(TASK INSTRUCTIONS)
The answer must consist of every line in the data below that holds the word "other".

(DATA TO EXAMINE)
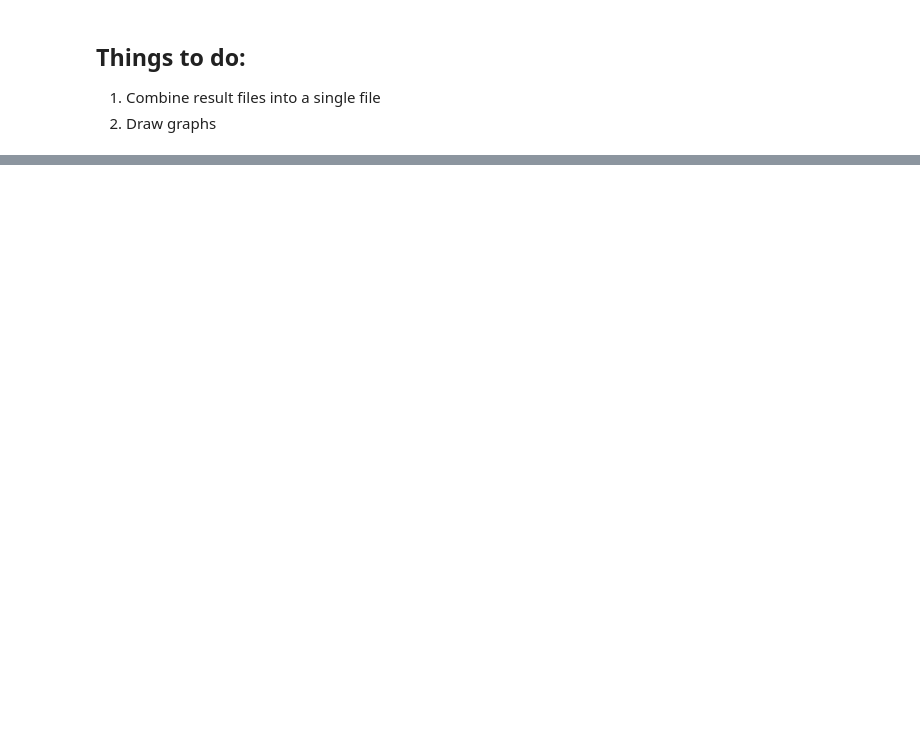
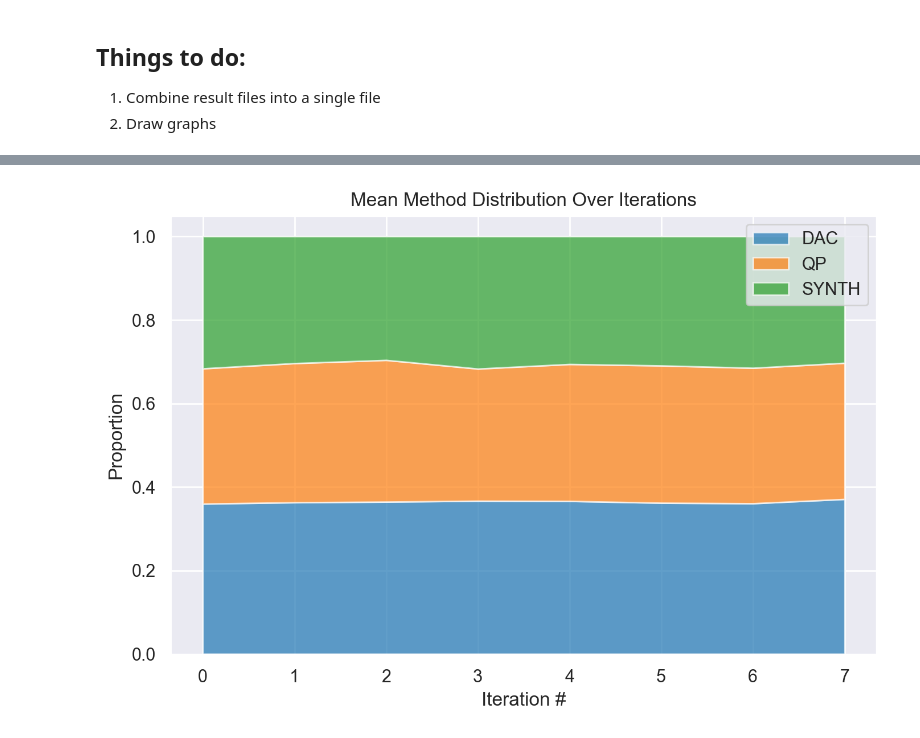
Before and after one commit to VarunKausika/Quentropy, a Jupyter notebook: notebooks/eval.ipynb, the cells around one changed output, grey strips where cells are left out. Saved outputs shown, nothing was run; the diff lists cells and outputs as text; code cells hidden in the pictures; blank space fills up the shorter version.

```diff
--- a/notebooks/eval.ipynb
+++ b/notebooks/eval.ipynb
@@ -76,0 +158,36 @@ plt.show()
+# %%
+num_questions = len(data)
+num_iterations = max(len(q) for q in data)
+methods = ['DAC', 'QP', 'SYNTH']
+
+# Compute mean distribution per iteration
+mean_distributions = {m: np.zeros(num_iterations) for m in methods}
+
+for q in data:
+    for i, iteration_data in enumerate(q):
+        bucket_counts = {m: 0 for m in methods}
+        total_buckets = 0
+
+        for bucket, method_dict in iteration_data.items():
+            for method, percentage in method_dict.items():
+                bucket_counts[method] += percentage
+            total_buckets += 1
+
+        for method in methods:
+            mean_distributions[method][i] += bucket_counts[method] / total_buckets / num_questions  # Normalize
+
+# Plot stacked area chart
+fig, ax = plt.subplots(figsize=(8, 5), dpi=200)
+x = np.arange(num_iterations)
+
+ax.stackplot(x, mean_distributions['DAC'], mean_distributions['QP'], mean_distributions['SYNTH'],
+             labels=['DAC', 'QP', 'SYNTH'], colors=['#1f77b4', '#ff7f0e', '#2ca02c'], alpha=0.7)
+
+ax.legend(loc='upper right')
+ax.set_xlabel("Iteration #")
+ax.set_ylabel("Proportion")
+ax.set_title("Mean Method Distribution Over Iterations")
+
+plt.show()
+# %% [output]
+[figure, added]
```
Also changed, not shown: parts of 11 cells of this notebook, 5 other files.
==
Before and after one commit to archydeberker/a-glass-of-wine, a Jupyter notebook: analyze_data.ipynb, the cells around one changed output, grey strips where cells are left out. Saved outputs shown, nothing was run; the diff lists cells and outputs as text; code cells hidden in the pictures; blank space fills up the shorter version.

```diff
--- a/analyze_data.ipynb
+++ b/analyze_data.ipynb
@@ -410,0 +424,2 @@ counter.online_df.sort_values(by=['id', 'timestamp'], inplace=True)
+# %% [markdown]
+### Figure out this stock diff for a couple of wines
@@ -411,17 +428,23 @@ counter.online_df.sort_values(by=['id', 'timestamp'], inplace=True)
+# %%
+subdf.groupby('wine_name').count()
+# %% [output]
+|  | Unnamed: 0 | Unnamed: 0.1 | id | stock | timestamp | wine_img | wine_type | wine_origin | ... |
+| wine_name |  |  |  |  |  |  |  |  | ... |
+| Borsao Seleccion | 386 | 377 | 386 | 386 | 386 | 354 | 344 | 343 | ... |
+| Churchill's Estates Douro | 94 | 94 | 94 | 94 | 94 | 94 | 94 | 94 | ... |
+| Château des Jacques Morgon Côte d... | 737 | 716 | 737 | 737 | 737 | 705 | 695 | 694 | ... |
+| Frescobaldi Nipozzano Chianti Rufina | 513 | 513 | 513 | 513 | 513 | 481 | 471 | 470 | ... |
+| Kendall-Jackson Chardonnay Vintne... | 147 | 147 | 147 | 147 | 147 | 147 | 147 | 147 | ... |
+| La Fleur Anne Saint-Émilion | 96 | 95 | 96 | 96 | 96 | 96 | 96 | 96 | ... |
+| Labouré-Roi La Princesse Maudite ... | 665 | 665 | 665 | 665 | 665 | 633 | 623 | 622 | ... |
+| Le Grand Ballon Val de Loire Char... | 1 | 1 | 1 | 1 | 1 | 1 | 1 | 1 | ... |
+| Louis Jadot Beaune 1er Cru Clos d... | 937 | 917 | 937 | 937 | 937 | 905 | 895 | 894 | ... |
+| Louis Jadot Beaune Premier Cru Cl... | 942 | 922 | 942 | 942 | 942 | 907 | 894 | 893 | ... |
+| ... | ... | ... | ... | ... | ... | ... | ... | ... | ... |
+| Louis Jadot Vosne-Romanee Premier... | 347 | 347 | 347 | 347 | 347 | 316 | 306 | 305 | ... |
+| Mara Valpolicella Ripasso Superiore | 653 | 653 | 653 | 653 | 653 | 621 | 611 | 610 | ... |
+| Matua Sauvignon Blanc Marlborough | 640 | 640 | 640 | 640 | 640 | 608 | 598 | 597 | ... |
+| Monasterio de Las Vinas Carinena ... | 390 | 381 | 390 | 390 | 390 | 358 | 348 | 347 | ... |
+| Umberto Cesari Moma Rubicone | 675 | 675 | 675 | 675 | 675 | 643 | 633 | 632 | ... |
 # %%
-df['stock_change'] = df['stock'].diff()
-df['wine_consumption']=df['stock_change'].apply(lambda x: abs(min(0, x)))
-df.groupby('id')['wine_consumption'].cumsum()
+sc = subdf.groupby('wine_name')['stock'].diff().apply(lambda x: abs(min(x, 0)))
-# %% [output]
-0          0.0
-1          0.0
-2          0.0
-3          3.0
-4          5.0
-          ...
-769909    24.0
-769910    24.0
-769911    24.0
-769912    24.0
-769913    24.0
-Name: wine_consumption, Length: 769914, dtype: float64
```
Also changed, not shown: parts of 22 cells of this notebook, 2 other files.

(SOLUTION FOR THIS EXERCISE)
Also changed, not shown: parts of 11 cells of this notebook, 5 other files.
Also changed, not shown: parts of 22 cells of this notebook, 2 other files.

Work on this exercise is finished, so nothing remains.